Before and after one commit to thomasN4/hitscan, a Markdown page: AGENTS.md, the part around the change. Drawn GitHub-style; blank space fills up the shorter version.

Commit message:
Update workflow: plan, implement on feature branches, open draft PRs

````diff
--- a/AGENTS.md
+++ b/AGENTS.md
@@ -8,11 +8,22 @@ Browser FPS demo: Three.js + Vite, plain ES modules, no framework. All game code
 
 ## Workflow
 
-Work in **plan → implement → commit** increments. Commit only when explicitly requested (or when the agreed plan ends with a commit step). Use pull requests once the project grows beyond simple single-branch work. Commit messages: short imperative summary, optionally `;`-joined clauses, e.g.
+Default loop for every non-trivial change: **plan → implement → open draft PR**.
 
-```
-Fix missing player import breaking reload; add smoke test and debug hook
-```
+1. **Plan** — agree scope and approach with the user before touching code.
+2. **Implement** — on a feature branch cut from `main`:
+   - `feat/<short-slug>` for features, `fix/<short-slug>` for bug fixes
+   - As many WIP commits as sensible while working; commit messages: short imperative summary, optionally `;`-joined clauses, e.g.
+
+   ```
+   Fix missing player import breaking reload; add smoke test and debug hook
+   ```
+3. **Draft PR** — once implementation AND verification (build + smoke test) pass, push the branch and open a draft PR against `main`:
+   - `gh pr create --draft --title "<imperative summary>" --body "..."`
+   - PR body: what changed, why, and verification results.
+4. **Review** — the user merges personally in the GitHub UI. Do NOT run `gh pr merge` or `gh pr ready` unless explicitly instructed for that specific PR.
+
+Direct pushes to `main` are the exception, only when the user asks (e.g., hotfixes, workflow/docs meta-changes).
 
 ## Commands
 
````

*****

» **EXERCISE INSTRUCTIONS**: Show each line of the data that contains the string "with".

» **SOLUTION FOR THIS TASK**:
-Work in **plan → implement → commit** increments. Commit only when explicitly requested (or when the agreed plan ends with a commit step). Use pull requests once the project grows beyond simple single-branch work. Commit messages: short imperative summary, optionally `;`-joined clauses, e.g.
+1. **Plan** — agree scope and approach with the user before touching code.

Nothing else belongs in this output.